Readers of the New York Times didn’t read that word. Instead, they read that Dellinger uttered “a barnyard epithet.” The meaning of this euphemism is unclear.
The importance of clarity
Back in March of 2014, Jesse Sheidlower (former North American editor of the Oxford English Dictionary) wrote an op-ed in the New York Times, The Case for Profanity in Print. Sheidlower believes obscuring profanities may leave readers “uninformed or baffled.” He says that society’s views on profanity have largely changed over the past few decades, but most mainstream media organizations haven’t altered their policies to reflect this fact.

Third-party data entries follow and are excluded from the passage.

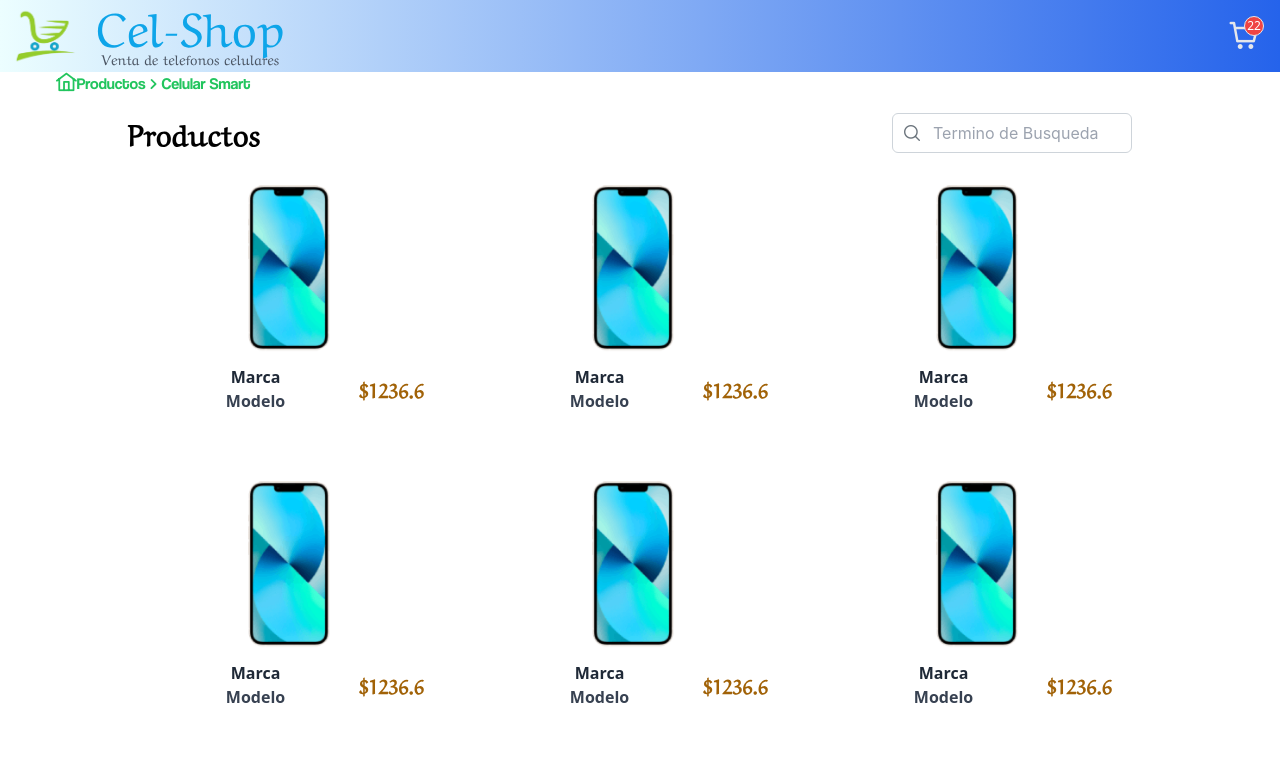
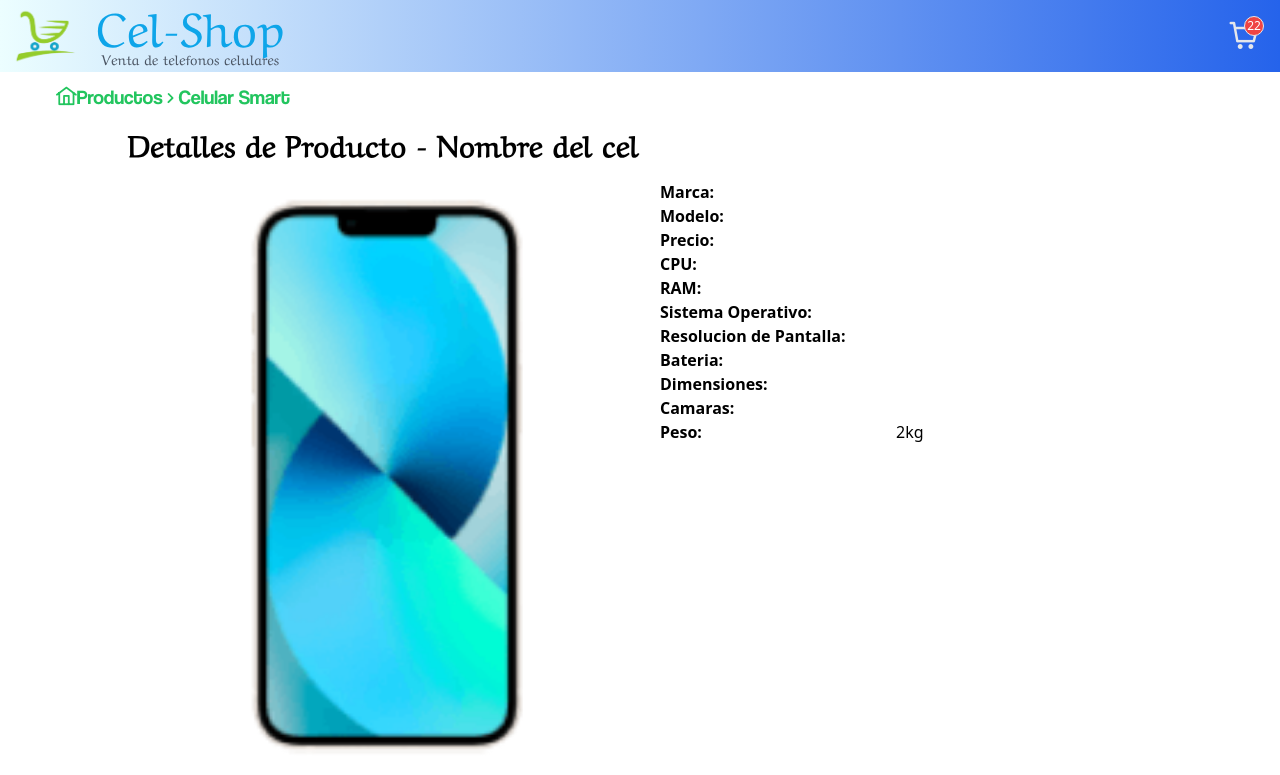
Before and after one commit to josecaros/mobile-market-test, a React (Create React App) app: page /detalle in a window 1280 px wide. Shown: the top 775 px of the page. Built offline with nearby package versions, Linux system fonts and the light colour scheme.

Commit message:
Routes: Configuración de rutas SPA para la lista de productos y detalles

```diff
--- a/package.json
+++ b/package.json
@@ -13,6 +13,7 @@
     "react-dom": "^18.2.0",
     "react-router-dom": "^6.4.5",
     "react-scripts": "5.0.1",
+    "react-select": "^5.7.0",
     "web-vitals": "^2.1.4"
   },
   "scripts": {
--- a/src/App.js
+++ b/src/App.js
@@ -5,11 +5,16 @@ import 'primereact/resources/themes/lara-light-indigo/theme.css';  //theme
 import 'primereact/resources/primereact.min.css';                  //core css
 import 'primeicons/primeicons.css';                                //icons
 import ProductListPage from './pages/ProductListPage';
+import { Routes, Route } from 'react-router-dom';
+import ProductDetailPage from './pages/ProductDetailPage';
 function App() {
   return (
     <div>
       <LayoutMenu>
-        <ProductListPage />
+        <Routes>
+          <Route path='/' element={<ProductListPage />} />
+          <Route path='/detalle' element={<ProductDetailPage />} />
+        </Routes>
       </LayoutMenu>
     </div>
   );
--- a/src/components/utilities/BreadCrum.jsx
+++ b/src/components/utilities/BreadCrum.jsx
@@ -2,7 +2,7 @@ import React from 'react'
 
 const BreadCrum = () => {
   return (
-    <div className='font-font-1 flex items-center text-green-500'>
+    <div className='font-font-1 text-xl my-3 flex items-center text-green-500'>
       <i className='pi pi-home mb-1' style={{fontSize:'1.3rem'}}/>
       <span>Productos</span>
       <i className='pi pi-angle-right' />
--- a/src/index.js
+++ b/src/index.js
@@ -1,10 +1,11 @@
 import React from 'react';
 import ReactDOM from 'react-dom/client';
+import { BrowserRouter } from 'react-router-dom';
 import App from './App';
 
 const root = ReactDOM.createRoot(document.getElementById('root'));
 root.render(
-  <React.StrictMode>
+  <BrowserRouter>
     <App />
-  </React.StrictMode>
+  </BrowserRouter>
 );
--- a/src/layouts/LayoutMenu.jsx
+++ b/src/layouts/LayoutMenu.jsx
@@ -1,6 +1,7 @@
 import React from 'react'
 import BreadCrum from '../components/utilities/BreadCrum';
 import PropTypes from 'prop-types';
+import { Link } from 'react-router-dom';
 
 
 const TopMenuBar = (props) => {
@@ -9,17 +10,17 @@ const TopMenuBar = (props) => {
     <>
       <div>
         <div>
-          <div className='flex m-0 w-full bg-gradient-to-r from-cyan-50 to-blue-600'>
-            <div className='flex min-w-fit'>
+          <div className='flex justify-between m-0 w-full bg-gradient-to-r from-cyan-50 to-blue-600'>
+            <Link to='/' className='flex min-w-fit'>
               <img src='/img/LogoPNG.png' className='w-20 h-14 m-2' />
               <div className='flex flex-col items-center'>
                 <h1 className='text-5xl font-Aref text-sky-500 '>Cel-Shop</h1>
                 <span className='font-Aref text-sm text-gray-600'>Venta de telefonos celulares</span>
               </div>
-            </div>
-            <div className='w-full flex flex-row-reverse'>
+            </Link>
+            <div className='flex'>
               <div className='m-4 relative w-10 h-10 flex justify-center items-center'>
-                <i className='pi pi-shopping-cart text-gray-200 p-2 hover:bg-sky-500 hover:text-blue-600 rounded-full ' style={{fontSize:'1.8rem'}} />
+                <i className='pi pi-shopping-cart text-gray-200 p-2 hover:bg-sky-500 hover:text-blue-600 rounded-full ' style={{ fontSize: '1.8rem' }} />
                 <div className='absolute rounded-full w-5 h-5 top-0 right-0 bg-red-500 text-white flex items-center justify-center border border-gray-200 text-xs'>22</div>
               </div>
             </div>
--- /dev/null
+++ b/src/pages/ProductDetailPage.jsx
@@ -0,0 +1,37 @@
+import React from 'react'
+
+const ProductDetailPage = () => {
+  return (
+    <div>
+      <p className='text-3xl font-Aref font-bold'>Detalles de Producto - {'Nombre del cel'}</p>
+      <div className='grid grid-rows-2 grid-cols-1 sm:grid-cols-2 sm:grid-rows-1'>
+        <div>
+          <img src="/img/iphone.png" alt="Celular" className='w-auto h-[80vh] mx-auto' />
+        </div>
+        <div className='grid grid-rows-2'>
+          <div className='m-5'>
+            <ul>
+              <li className='grid-cols-2'><span className='w-5/12 font-bold'>Marca:</span></li>
+              <li><span className='w-5/12 font-bold'>Modelo:</span></li>
+              <li><span className='w-5/12 font-bold'>Precio:</span></li>
+              <li><span className='w-5/12 font-bold'>CPU:</span></li>
+              <li><span className='w-5/12 font-bold'>RAM:</span></li>
+              <li><span className='w-5/12 font-bold'>Sistema Operativo:</span></li>
+              <li><span className='w-5/12 font-bold'>Resolucion de Pantalla:</span></li>
+              <li><span className='w-5/12 font-bold'>Bateria:</span></li>
+              <li><span className='w-5/12 font-bold'>Dimensiones:</span></li>
+              <li><span className='w-5/12 font-bold'>Camaras:</span></li>
+              <li className='grid grid-cols-2'><span className='w-5/12 font-bold'>Peso:</span><span>2kg</span></li>
+            </ul>
+
+          </div>
+          <div>
+
+          </div>
+        </div>
+      </div>
+    </div>
+  )
+}
+
+export default ProductDetailPage
--- a/src/pages/ProductListPage.jsx
+++ b/src/pages/ProductListPage.jsx
@@ -1,5 +1,6 @@
 import React, { useState } from 'react'
 import { InputText } from 'primereact/inputtext';
+import { Link } from 'react-router-dom';
 
 const items = [
   {
@@ -71,7 +72,8 @@ const ProductListPage = () => {
           {
             items.map((items) => {
               return (
-                <div key={items.id} className='w-40 h-40 sm:w-56 sm:h-52 md:w-60 md:h-52 xl:w-80 xl:h-72 transform hover:scale-105 duration-200 cursor-pointer'>
+                <Link key={items.id} to={'/detalle'}
+                  className='w-40 sm:w-56 md:w-60 xl:w-80  h-48 sm:h-60 md:h-60 xl:h-96 transform hover:scale-105 duration-200'>
                   <div className='h-4/6'>
                     <img src='/img/iphone.png' className='h-full w-auto mx-auto' />
                   </div>
@@ -82,7 +84,7 @@ const ProductListPage = () => {
                     </div>
                     <div className='mx-auto justify-start text-yellow-700 font-Aref min-w-fit font-bold text-xl'>$1236.6</div>
                   </div>
-                </div>
+                </Link>
               )
             })
           }
```
Also changed, not shown: 1 other file (tests, documents, lock files or other folders).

One may think that changing attitudes would lead to a concurrent shift in policy. But that’s not always the case. The Toronto Star hasn’t updated its ethics guide since 2011. The Globe and Mail’s most recent stylebook, which includes a section on language, dates back to 2003. Unlike the Star it allows profanity – even outside quotes – provided a senior editor approves its use.
In many cases, Globe columnist Elizabeth Renzetti says, quotes that are newsworthy and important for readers to know deserve to be printed in full. Her review of Benjamin K. Bergen’s What the F: What Swearing Reveals About Our Language, Our Brains, and Ourselves and In Praise of Profanity had to be approved in advance by a senior editor. Even after a careful edit, she was told to remove 10 per cent of the profanity – the words, she admits, that were “more gratuitous.”
It was no mistake that Renzetti was chosen to write that review. The Globe’s books editor had asked around the newsroom to find out which of his coworkers had the worst “potty mouth.” The most common answer: Renzetti.
For a while, Renzetti even kept a swear jar at home. Years ago, her daughter (who was “seven or eight” at the time) said if mom could stop swearing for a month, she could swear all she wanted on Christmas Day. It was a challenge Renzetti didn’t manage to meet.
‘It has everything to do with context’
A liberal attitude towards profanity in her everyday life doesn’t mean Renzetti is fine with reporters adding profanity to a story whenever they feel like it. In What the F, Bergen makes the distinction between ordinary profanity – including words that blaspheme the church or reference excretion – and slurs. The line between tasteful and gratuitous becomes clearer when profanity is used as a tool of aggression towards a person or group.
Sarah Coyne teaches in the school of family life at Brigham Young University in Provo, Utah. She and a handful of colleagues have conducted studies on the effects of exposure to profanity in adolescents – which she says is an “under-researched” topic. Her 2011 study indicates that words can be damaging when used in the wrong context, and that exposing adolescents to profanity may lead to an increase in aggressive behaviour.
Back in Toronto, Renzetti agrees with the CBC ombudswoman. She believes in many cases – like two months ago, when the governor of Maine left a voicemail calling a fellow state representative a “socialist cocksucker” – the context in which something was said makes the decision on censorship easier. “It’s important for his constituents to know,” she says, “that he is an intemperate person who says things like that in times of anger. Like everything governing profanity, it has everything to do with context.”
Renzetti knows the freedom her editors have to print swear words has fluctuated over time. After 10 years of restraint she’s beginning to see less regulation of language use in the newsroom. “I feel like the barriers are slowly crumbling,” she says.
If those barriers keep crumbling, Renzetti might need to invest in a bigger swear jar. You know, for that extra 10 per cent she’ll no longer need to omit.
And maybe that’s not such a big fucking deal.